- **Task details**
The entries below need to be written out exactly, with no pictures included.

- **Supplied data**

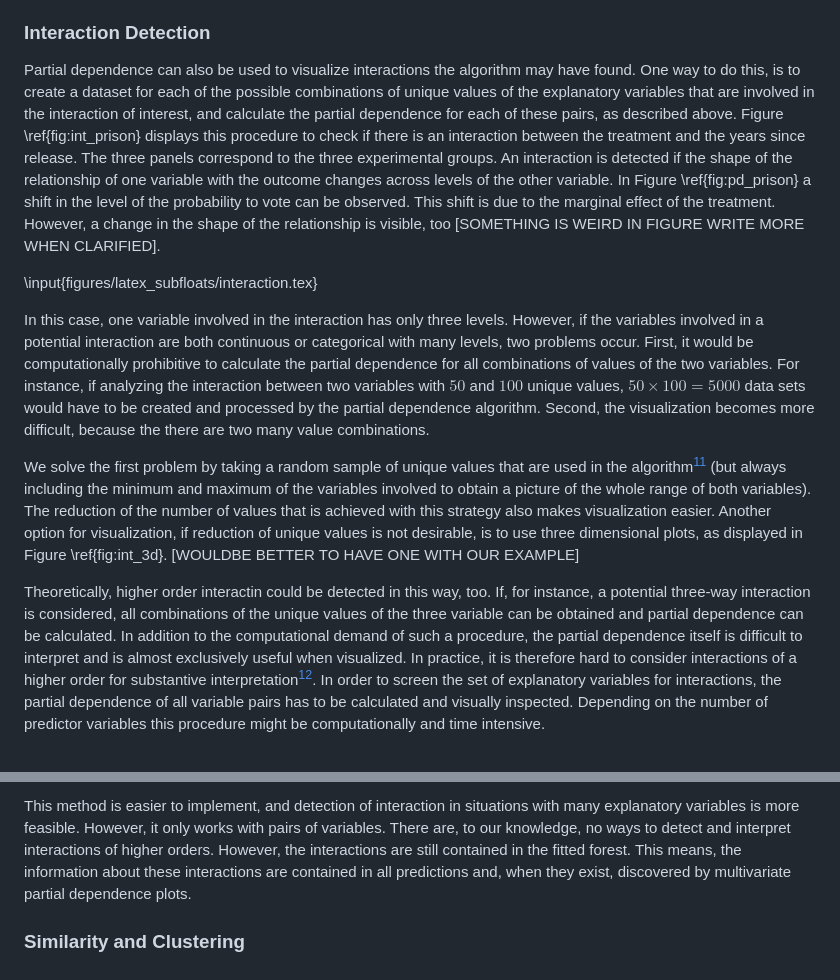
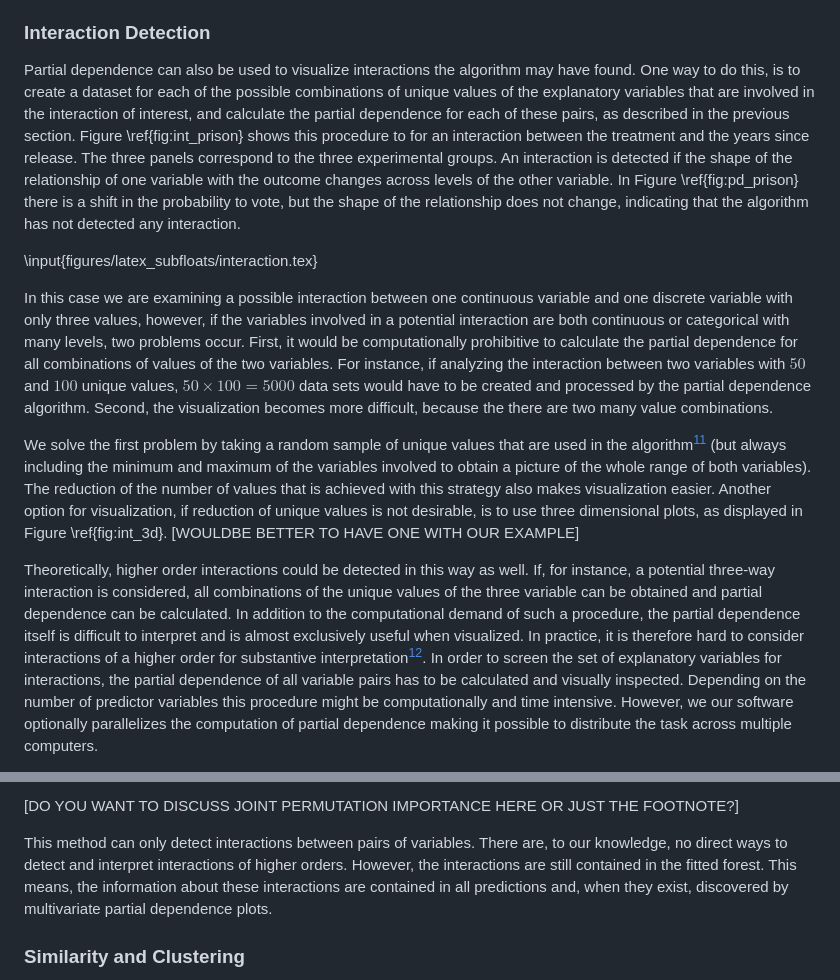
Before and after one commit to zmjones/rfss, a Markdown page: rfss_manuscript.md, 2 parts joined by grey strips. GitHub-like rendering.

Commit message:
changes to interaction detection and limitatons
 - adds latent prox plot

```diff
--- a/rfss_manuscript.md
+++ b/rfss_manuscript.md
@@ -176,17 +176,17 @@ For the prisoners example, the $y$-axis of the partial dependence plots is the a
 
 ### Interaction Detection
 
-Partial dependence can also be used to visualize interactions the algorithm may have found. One way to do this, is to create a dataset for each of the possible combinations of unique values of the explanatory variables that are involved in the interaction of interest, and calculate the partial dependence for each of these pairs, as described above. Figure \ref{fig:int_prison} displays this procedure to check if there is an interaction between the treatment and the years since release. The three panels correspond to the three experimental groups. An interaction is detected if the shape of the relationship of one variable with the outcome changes across levels of the other variable. In Figure \ref{fig:pd_prison} a shift in the level of the probability to vote can be observed. This shift is due to the marginal effect of the treatment. However, a change in the shape of the relationship is visible, too [SOMETHING IS WEIRD IN FIGURE WRITE MORE WHEN CLARIFIED].
+Partial dependence can also be used to visualize interactions the algorithm may have found. One way to do this, is to create a dataset for each of the possible combinations of unique values of the explanatory variables that are involved in the interaction of interest, and calculate the partial dependence for each of these pairs, as described in the previous section. Figure \ref{fig:int_prison} shows this procedure to for an interaction between the treatment and the years since release. The three panels correspond to the three experimental groups. An interaction is detected if the shape of the relationship of one variable with the outcome changes across levels of the other variable. In Figure \ref{fig:pd_prison} there is a shift in the probability to vote, but the shape of the relationship does not change, indicating that the algorithm has not detected any interaction.
 
 \input{figures/latex_subfloats/interaction.tex}
 
-In this case, one variable involved in the interaction has only three levels. However, if the variables involved in a potential interaction are both continuous or categorical with many levels, two problems occur. First, it would be computationally prohibitive to calculate the partial dependence for all combinations of values of the two variables. For instance, if analyzing the interaction between two variables with $50$ and $100$ unique values, $50 \times 100 = 5000$ data sets would have to be created and processed by the partial dependence algorithm. Second, the visualization becomes more difficult, because the there are two many value combinations.
+In this case we are examining a possible interaction between  one continuous variable and one discrete variable with only three values, however, if the variables involved in a potential interaction are both continuous or categorical with many levels, two problems occur. First, it would be computationally prohibitive to calculate the partial dependence for all combinations of values of the two variables. For instance, if analyzing the interaction between two variables with $50$ and $100$ unique values, $50 \times 100 = 5000$ data sets would have to be created and processed by the partial dependence algorithm. Second, the visualization becomes more difficult, because the there are two many value combinations.
 
-We solve the first problem by taking a random sample of unique values that are used in the algorithm[^extrapolation] (but always including the minimum and maximum of the variables involved to obtain a picture of the whole range of both variables). The reduction of the number of values that is achieved with this strategy also makes visualization easier. Another option for visualization, if reduction of unique values is not desirable, is to use three dimensional plots, as displayed in Figure \ref{fig:int_3d}.  [WOULDBE BETTER TO HAVE ONE WITH OUR EXAMPLE]
+We solve the first problem by taking a random sample of unique values that are used in the algorithm[^extrapolation] (but always including the minimum and maximum of the variables involved to obtain a picture of the whole range of both variables). The reduction of the number of values that is achieved with this strategy also makes visualization easier. Another option for visualization, if reduction of unique values is not desirable, is to use three dimensional plots, as displayed in Figure \ref{fig:int_3d}. [WOULDBE BETTER TO HAVE ONE WITH OUR EXAMPLE]
 
 [^extrapolation]: It is also possible to use an evenly spaced grid, however, this may result in extrapolation. Both of these options are implemented in our \texttt{R} package.
 
-Theoretically, higher order interactin could be detected in this way, too. If, for instance, a potential three-way interaction is considered, all combinations of the unique values of the three variable can be obtained and partial dependence can be calculated. In addition to the computational demand of such a procedure, the partial dependence itself is difficult to interpret and is almost exclusively useful when visualized. In practice, it is therefore hard to consider interactions of a higher order for substantive interpretation[^interaction]. In order to screen the set of explanatory variables for interactions, the partial dependence of all variable pairs has to be calculated and visually inspected. Depending on the number of predictor variables this procedure might be computationally and time intensive.
+Theoretically, higher order interactions could be detected in this way as well. If, for instance, a potential three-way interaction is considered, all combinations of the unique values of the three variable can be obtained and partial dependence can be calculated. In addition to the computational demand of such a procedure, the partial dependence itself is difficult to interpret and is almost exclusively useful when visualized. In practice, it is therefore hard to consider interactions of a higher order for substantive interpretation[^interaction]. In order to screen the set of explanatory variables for interactions, the partial dependence of all variable pairs has to be calculated and visually inspected. Depending on the number of predictor variables this procedure might be computationally and time intensive. However, we our software optionally parallelizes the computation of partial dependence making it possible to distribute the task across multiple computers.
 
 [^interaction]: Although it is difficult to interpret these higher order interactions, they are still detected by the Random Forest algorithm and built into the model after it is fitted. The information from such higher order interactions is therefore still contained in predictions obtained from the forest.
 
@@ -194,5 +194,7 @@ Another method of detecting interactions from Random Forests does not rely so he
 
-This method is easier to implement, and detection of interaction in situations with many explanatory variables is more feasible. However, it only works with pairs of variables. There are, to our knowledge, no ways to detect and interpret interactions of higher orders. However, the interactions are still contained in the fitted forest. This means, the information about these interactions are contained in all predictions and, when they exist, discovered by multivariate partial dependence plots.
+[DO YOU WANT TO DISCUSS JOINT PERMUTATION IMPORTANCE HERE OR JUST THE FOOTNOTE?]
+
+This method can only detect interactions between pairs of variables. There are, to our knowledge, no direct ways to detect and interpret interactions of higher orders. However, the interactions are still contained in the fitted forest. This means, the information about these interactions are contained in all predictions and, when they exist, discovered by multivariate partial dependence plots.
 
 [^vimp]: This fact can also be used to create a measure of variable importance; an alternative to the permutation importance measure described above.
 [^visu]: We are currently working on the implementation of a visualization tool for this method across packages. Currently maximal subtrees and minimal depth can only be obtained from the \texttt{randomForestSRC} package.
```
Also changed, not shown: other parts of rfss_manuscript.md (+10 -11 lines), figures/latent_prox.png (added), 1 other file.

- **Worked solution**
Before and after one commit to zmjones/rfss, a Markdown page: rfss_manuscript.md, 2 parts joined by grey strips. GitHub-like rendering.

Commit message:
changes to interaction detection and limitatons
 - adds latent prox plot

```diff
--- a/rfss_manuscript.md
+++ b/rfss_manuscript.md
@@ -176,17 +176,17 @@ For the prisoners example, the $y$-axis of the partial dependence plots is the a
 
 ### Interaction Detection
 
-Partial dependence can also be used to visualize interactions the algorithm may have found. One way to do this, is to create a dataset for each of the possible combinations of unique values of the explanatory variables that are involved in the interaction of interest, and calculate the partial dependence for each of these pairs, as described above. Figure \ref{fig:int_prison} displays this procedure to check if there is an interaction between the treatment and the years since release. The three panels correspond to the three experimental groups. An interaction is detected if the shape of the relationship of one variable with the outcome changes across levels of the other variable. In Figure \ref{fig:pd_prison} a shift in the level of the probability to vote can be observed. This shift is due to the marginal effect of the treatment. However, a change in the shape of the relationship is visible, too [SOMETHING IS WEIRD IN FIGURE WRITE MORE WHEN CLARIFIED].
+Partial dependence can also be used to visualize interactions the algorithm may have found. One way to do this, is to create a dataset for each of the possible combinations of unique values of the explanatory variables that are involved in the interaction of interest, and calculate the partial dependence for each of these pairs, as described in the previous section. Figure \ref{fig:int_prison} shows this procedure to for an interaction between the treatment and the years since release. The three panels correspond to the three experimental groups. An interaction is detected if the shape of the relationship of one variable with the outcome changes across levels of the other variable. In Figure \ref{fig:pd_prison} there is a shift in the probability to vote, but the shape of the relationship does not change, indicating that the algorithm has not detected any interaction.
 
 \input{figures/latex_subfloats/interaction.tex}
 
-In this case, one variable involved in the interaction has only three levels. However, if the variables involved in a potential interaction are both continuous or categorical with many levels, two problems occur. First, it would be computationally prohibitive to calculate the partial dependence for all combinations of values of the two variables. For instance, if analyzing the interaction between two variables with $50$ and $100$ unique values, $50 \times 100 = 5000$ data sets would have to be created and processed by the partial dependence algorithm. Second, the visualization becomes more difficult, because the there are two many value combinations.
+In this case we are examining a possible interaction between  one continuous variable and one discrete variable with only three values, however, if the variables involved in a potential interaction are both continuous or categorical with many levels, two problems occur. First, it would be computationally prohibitive to calculate the partial dependence for all combinations of values of the two variables. For instance, if analyzing the interaction between two variables with $50$ and $100$ unique values, $50 \times 100 = 5000$ data sets would have to be created and processed by the partial dependence algorithm. Second, the visualization becomes more difficult, because the there are two many value combinations.
 
-We solve the first problem by taking a random sample of unique values that are used in the algorithm[^extrapolation] (but always including the minimum and maximum of the variables involved to obtain a picture of the whole range of both variables). The reduction of the number of values that is achieved with this strategy also makes visualization easier. Another option for visualization, if reduction of unique values is not desirable, is to use three dimensional plots, as displayed in Figure \ref{fig:int_3d}.  [WOULDBE BETTER TO HAVE ONE WITH OUR EXAMPLE]
+We solve the first problem by taking a random sample of unique values that are used in the algorithm[^extrapolation] (but always including the minimum and maximum of the variables involved to obtain a picture of the whole range of both variables). The reduction of the number of values that is achieved with this strategy also makes visualization easier. Another option for visualization, if reduction of unique values is not desirable, is to use three dimensional plots, as displayed in Figure \ref{fig:int_3d}. [WOULDBE BETTER TO HAVE ONE WITH OUR EXAMPLE]
 
 [^extrapolation]: It is also possible to use an evenly spaced grid, however, this may result in extrapolation. Both of these options are implemented in our \texttt{R} package.
 
-Theoretically, higher order interactin could be detected in this way, too. If, for instance, a potential three-way interaction is considered, all combinations of the unique values of the three variable can be obtained and partial dependence can be calculated. In addition to the computational demand of such a procedure, the partial dependence itself is difficult to interpret and is almost exclusively useful when visualized. In practice, it is therefore hard to consider interactions of a higher order for substantive interpretation[^interaction]. In order to screen the set of explanatory variables for interactions, the partial dependence of all variable pairs has to be calculated and visually inspected. Depending on the number of predictor variables this procedure might be computationally and time intensive.
+Theoretically, higher order interactions could be detected in this way as well. If, for instance, a potential three-way interaction is considered, all combinations of the unique values of the three variable can be obtained and partial dependence can be calculated. In addition to the computational demand of such a procedure, the partial dependence itself is difficult to interpret and is almost exclusively useful when visualized. In practice, it is therefore hard to consider interactions of a higher order for substantive interpretation[^interaction]. In order to screen the set of explanatory variables for interactions, the partial dependence of all variable pairs has to be calculated and visually inspected. Depending on the number of predictor variables this procedure might be computationally and time intensive. However, we our software optionally parallelizes the computation of partial dependence making it possible to distribute the task across multiple computers.
 
 [^interaction]: Although it is difficult to interpret these higher order interactions, they are still detected by the Random Forest algorithm and built into the model after it is fitted. The information from such higher order interactions is therefore still contained in predictions obtained from the forest.
 
@@ -194,5 +194,7 @@ Another method of detecting interactions from Random Forests does not rely so he
 
-This method is easier to implement, and detection of interaction in situations with many explanatory variables is more feasible. However, it only works with pairs of variables. There are, to our knowledge, no ways to detect and interpret interactions of higher orders. However, the interactions are still contained in the fitted forest. This means, the information about these interactions are contained in all predictions and, when they exist, discovered by multivariate partial dependence plots.
+[DO YOU WANT TO DISCUSS JOINT PERMUTATION IMPORTANCE HERE OR JUST THE FOOTNOTE?]
+
+This method can only detect interactions between pairs of variables. There are, to our knowledge, no direct ways to detect and interpret interactions of higher orders. However, the interactions are still contained in the fitted forest. This means, the information about these interactions are contained in all predictions and, when they exist, discovered by multivariate partial dependence plots.
 
 [^vimp]: This fact can also be used to create a measure of variable importance; an alternative to the permutation importance measure described above.
 [^visu]: We are currently working on the implementation of a visualization tool for this method across packages. Currently maximal subtrees and minimal depth can only be obtained from the \texttt{randomForestSRC} package.
```
Also changed, not shown: other parts of rfss_manuscript.md (+10 -11 lines), figures/latent_prox.png (added), 1 other file.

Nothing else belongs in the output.